How Does Canaloplasty Work?

Most glaucoma treatments fail to completely address the natural outflow system and may even disturb the natural outflow function. Unlike traditional glaucoma surgeries (trabeculectomy and tube shunts), which bypass the natural outflow system, Canaloplasty works by restoring the natural ocular outflow function in four key steps:

STEP 1: The trabecular meshwork is more permeable due to microperforations caused by injection of viscoelastic and and it is stretched by a circumferential suture which holds the meshwork open to allow the fluid to pass through

STEP 2: The canal into which the fluid drains, known as Schlemm’s canal, is dilated by injection of a visco-elastic substance so that the flow is enhanced

STEP 3: The dilation of the canal also opens up the collector channels which transport the fluid into the circulation system

STEP 4: An additional fluid reservoir is created within the ocular wall. This reservoir can be stimulated to release more fluid if necessary in the longer term

What Should I Expect After Treatment?

After the surgery, you may feel some slight irritation under the eyelid until the sutures have fully resorbed. You may also see some bleeding in the front of the eye. This is usually a sign that the connection between the circulatory system and the aqueous outflow has been restored and that the surgery has been successful. Your surgeon will schedule one or more post-operative visits to ensure that everything is going smoothly and to check your IOP, and will prescribe drops to soothe your eye and prevent infection. You can resume normal, day-to-day activities, such as watching TV, immediately following treatment.

It is important to remember that managing glaucoma is a lifelong process: even after Canaloplasty and other glaucoma treatments, you will need to continue to visit your ophthalmologist every three to six months.


Who Will Benefit From Canaloplasty?

It is necessary to first undergo an ophthalmic examination in order to determine your eligibility for Canaloplasty.

Canaloplasty is indicated for the reduction of elevated IOP in open-angle glaucoma (OAG) patients, including pigmentary glaucoma (PG), pseudoexfoliation glaucoma (PXF), normal tension glaucoma (NTG) and juvenile glaucoma.

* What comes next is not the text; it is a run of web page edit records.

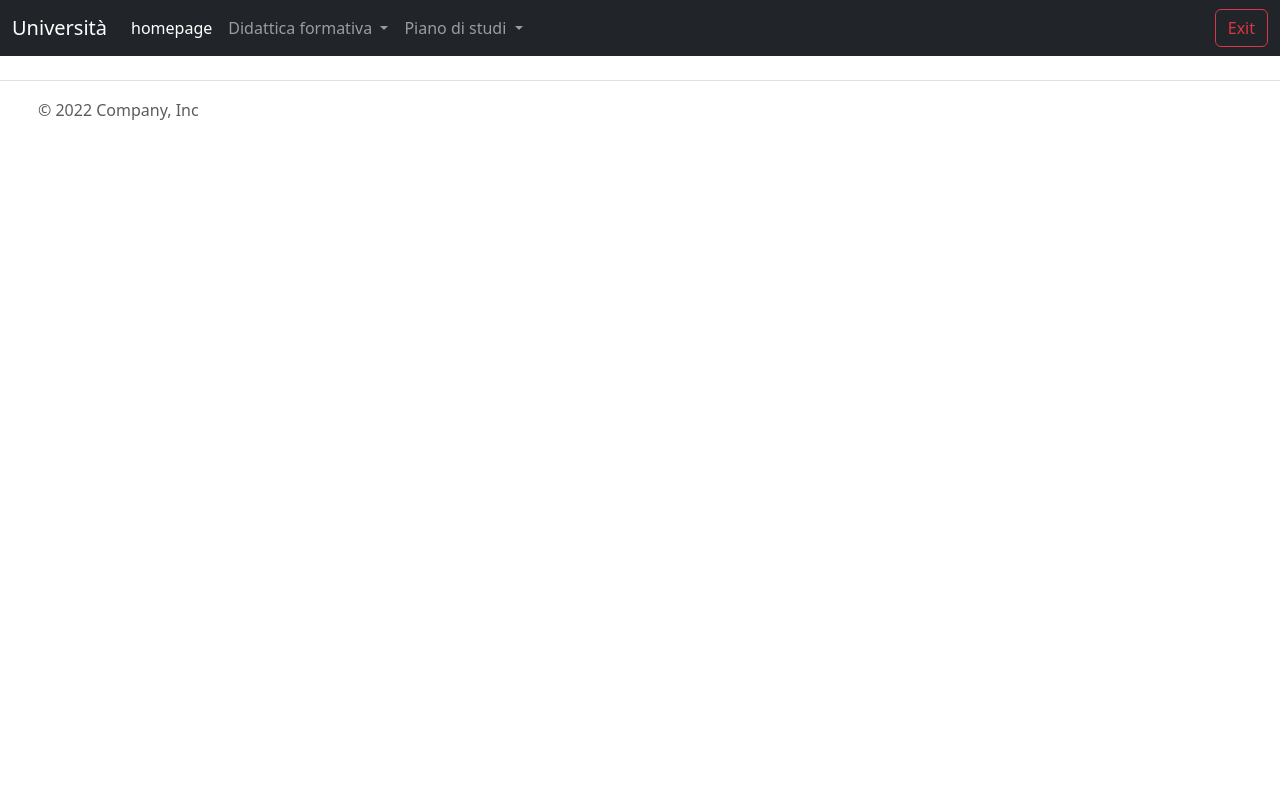
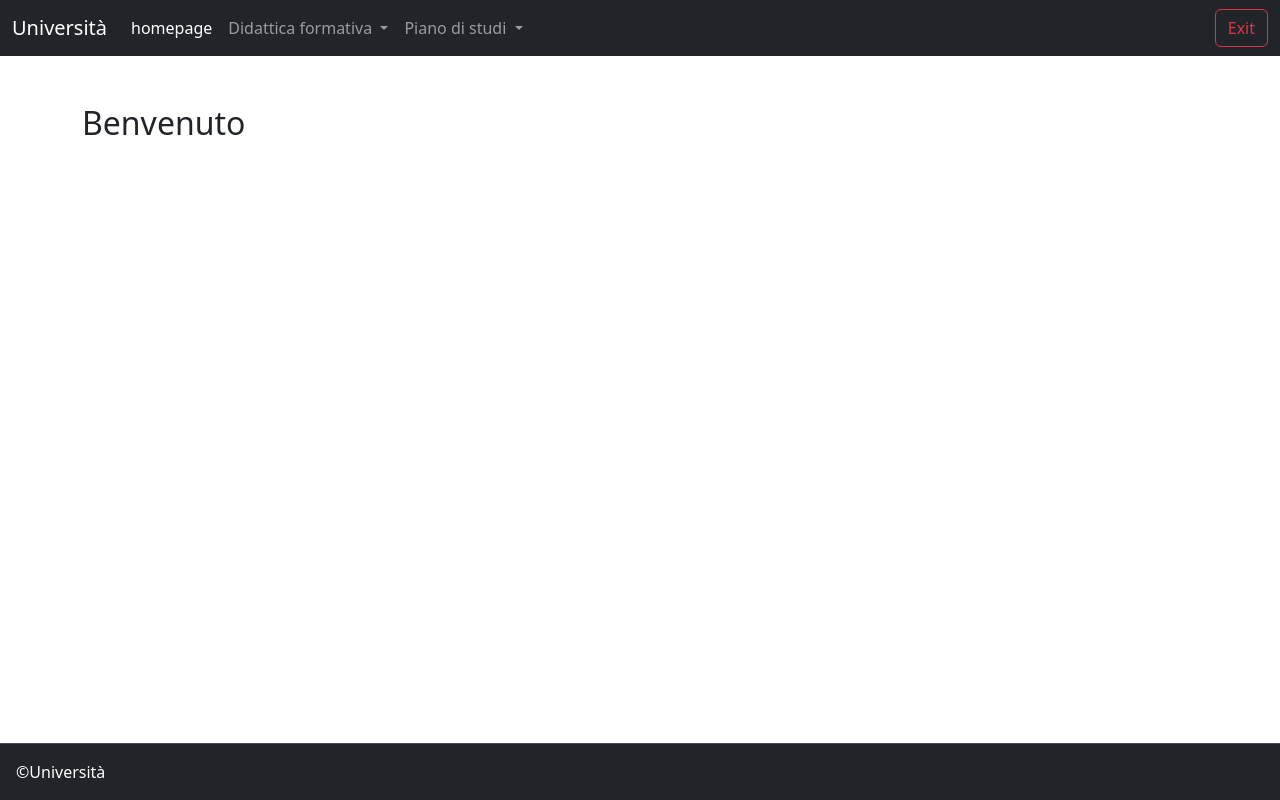
Before and after one commit to michele25-10/medicina, a PHP site: page /homepage.php in a window 1280 px wide. Run offline with PHP 8.4, Linux system fonts and the light colour scheme; the visitor is signed in with stand-in values (Sample User, id 1); data that the repository does not hold is empty.

Commit message:
HomePage e sistemazione del footer

```diff
--- a/api.php
+++ b/api.php
@@ -1,7 +1,8 @@
 <?php
+require_once('./connect.php');
+
 function login($email, $password)
 {
-    require_once('./connect.php');
     //echo $_SESSION['user_id'];
     if (isset($email) || isset($password)) {
         echo ($email . $password);
@@ -24,4 +25,22 @@ function login($email, $password)
     }
 }
 
+function info($id_user)
+{
+    if (isset($id_user)) {
+        $db = new Database();
+        $db_conn = $db->connect();
+
+        $sql = "SELECT email
+                FROM utente
+                WHERE id='" . $id_user . "';";
+
+        $result = $db_conn->query($sql);
+        while ($row = $result->fetch_assoc()) {
+            return $row['email'];
+        }
+
+    }
+}
+
 ?>
--- a/footer.php
+++ b/footer.php
@@ -1,22 +1,6 @@
-<footer class="d-flex flex-wrap justify-content-between align-items-center py-3 my-4 border-top">
+<footer class="fixed-bottom d-flex flex-wrap justify-content-between align-items-center py-3 mt-1 border-top bg-dark"
+    data-bs-theme="dark">
     <div class="col-md-4 d-flex align-items-center">
-        <a href="/" class="mb-3 me-2 mb-md-0 text-muted text-decoration-none lh-1">
-            <svg class="bi" width="30" height="24">
-                <use xlink:href="#bootstrap"></use>
-            </svg>
-        </a>
-        <span class="mb-3 mb-md-0 text-muted">© 2022 Company, Inc</span>
+        <span class="ms-3 mb-3 mb-md-0 text-white">©Università</span>
     </div>
-
-    <ul class="nav col-md-4 justify-content-end list-unstyled d-flex">
-        <li class="ms-3"><a class="text-muted" href="#"><svg class="bi" width="24" height="24">
-                    <use xlink:href="#twitter"></use>
-                </svg></a></li>
-        <li class="ms-3"><a class="text-muted" href="#"><svg class="bi" width="24" height="24">
-                    <use xlink:href="#instagram"></use>
-                </svg></a></li>
-        <li class="ms-3"><a class="text-muted" href="#"><svg class="bi" width="24" height="24">
-                    <use xlink:href="#facebook"></use>
-                </svg></a></li>
-    </ul>
 </footer>
--- a/homepage.php
+++ b/homepage.php
@@ -1,3 +1,11 @@
+<?php
+session_start();
+
+include_once dirname(__FILE__) . '\api.php';
+
+$email = info($_SESSION['user_id']);
+?>
+
 <!doctype html>
 <html lang="en">
 
@@ -13,9 +21,10 @@
 
     <?php require_once(__DIR__ . '\header.php'); ?>
 
-
-    <div class="container" id="content">
-
+    <div class="container mt-5" id="content">
+        <h2>Benvenuto
+            <?php echo $email ?>
+        </h2>
     </div>
 
     <?php require_once(__DIR__ . '\footer.php'); ?>
```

While it can be performed across the entire glaucoma treatment spectrum, it is particularly well suited to patients who have difficulty administering eye drops, or for whom medications or laser treatment are no longer effective. It is also a good option for patients who are reluctant to undergo the more invasive trabeculectomy surgery, which is often reserved for the end-stage of the disease. Trabeculectomy can severely limit your ability to participate in certain sports. No such limitation exists with Canaloplasty. Once healed, patients who have had Canaloplasty are able to return to their previous active lifestyles without restriction or limitation.


Quick Facts of Canaloplasty 

  • Canaloplasty is a “non-penetrating” surgical procedure. That is, it does not require the creation of a permanent hole nor does it result in a “bleb” (blister).

  • Canaloplasty has a well-established track record of success among many races. In contrast, traditional glaucoma surgery has a high failure rate among African American patients.

  • Canaloplasty has been clinically proven to provide long-term reduction in IOP. To date, more than 35,000 procedures have been performed.

  • Canaloplasty is safer and offers more predictable outcomes than traditional glaucoma surgery (trabeculectomy).

  • Canaloplasty is a restorative treatment for the eye’s natural drainage system. By restoring your eye’s natural drainage system, Canaloplasty usually lowers the pressure inside your eye. In contrast, traditional glaucoma surgeries bypass the eye’s natural outflow pathways.

  • Canaloplasty can reduce your dependence on expensive anti-glaucoma medications.

  • Canaloplasty is minimally invasive for quicker recovery and minimal post-operative follow-up, allowing you to return to normal day-to-day activities almost immediately following treatment.

  • With Canaloplasty there is less risk of complications versus traditional surgical alternatives.

To schedule an ophthalmic consultation with one of our eye care specialists call (910) 484-2284 and see if your a candidate for Canaloplasty.

To learn more visit